[Web page revision data]
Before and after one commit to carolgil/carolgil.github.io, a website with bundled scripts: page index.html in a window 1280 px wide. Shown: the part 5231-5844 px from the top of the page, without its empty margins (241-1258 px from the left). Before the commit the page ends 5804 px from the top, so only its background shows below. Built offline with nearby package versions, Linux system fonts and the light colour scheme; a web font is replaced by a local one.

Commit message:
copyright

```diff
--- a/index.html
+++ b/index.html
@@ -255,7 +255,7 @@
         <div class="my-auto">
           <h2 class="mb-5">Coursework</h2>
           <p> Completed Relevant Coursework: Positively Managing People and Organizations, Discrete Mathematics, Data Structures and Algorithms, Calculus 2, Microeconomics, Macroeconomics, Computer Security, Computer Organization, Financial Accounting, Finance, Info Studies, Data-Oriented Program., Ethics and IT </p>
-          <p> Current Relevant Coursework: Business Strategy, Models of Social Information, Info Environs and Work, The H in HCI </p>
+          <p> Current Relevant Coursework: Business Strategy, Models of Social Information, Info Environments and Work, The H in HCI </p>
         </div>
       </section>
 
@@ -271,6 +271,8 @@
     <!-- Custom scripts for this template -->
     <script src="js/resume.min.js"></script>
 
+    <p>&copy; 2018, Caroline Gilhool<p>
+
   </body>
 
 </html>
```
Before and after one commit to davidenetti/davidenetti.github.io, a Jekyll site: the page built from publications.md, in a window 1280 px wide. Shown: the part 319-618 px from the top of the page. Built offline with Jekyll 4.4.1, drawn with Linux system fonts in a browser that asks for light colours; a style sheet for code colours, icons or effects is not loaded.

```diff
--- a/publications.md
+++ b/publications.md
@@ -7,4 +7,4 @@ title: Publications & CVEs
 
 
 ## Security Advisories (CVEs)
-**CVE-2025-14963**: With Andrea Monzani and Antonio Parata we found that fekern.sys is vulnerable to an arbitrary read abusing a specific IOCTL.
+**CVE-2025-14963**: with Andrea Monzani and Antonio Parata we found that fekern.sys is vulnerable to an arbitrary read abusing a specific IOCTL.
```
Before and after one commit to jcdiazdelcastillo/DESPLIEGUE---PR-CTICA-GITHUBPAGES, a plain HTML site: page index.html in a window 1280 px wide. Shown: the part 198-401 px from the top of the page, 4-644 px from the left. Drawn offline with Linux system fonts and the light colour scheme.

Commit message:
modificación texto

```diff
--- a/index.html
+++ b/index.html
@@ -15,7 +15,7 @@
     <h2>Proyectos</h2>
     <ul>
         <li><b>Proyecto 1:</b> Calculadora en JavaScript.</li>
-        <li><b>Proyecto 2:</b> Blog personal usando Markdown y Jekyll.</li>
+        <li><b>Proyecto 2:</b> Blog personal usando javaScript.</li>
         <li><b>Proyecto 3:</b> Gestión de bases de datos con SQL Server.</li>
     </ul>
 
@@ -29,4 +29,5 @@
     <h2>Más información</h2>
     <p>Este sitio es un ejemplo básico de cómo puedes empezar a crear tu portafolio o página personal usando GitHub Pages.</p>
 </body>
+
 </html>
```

▸ DIRECTIONS FOR THIS TASK
Filter these records, keeping every line where the word "personal" occurs.

▸ OUTPUT FOR THIS TASK
-        <li><b>Proyecto 2:</b> Blog personal usando Markdown y Jekyll.</li>
+        <li><b>Proyecto 2:</b> Blog personal usando javaScript.</li>
     <p>Este sitio es un ejemplo básico de cómo puedes empezar a crear tu portafolio o página personal usando GitHub Pages.</p>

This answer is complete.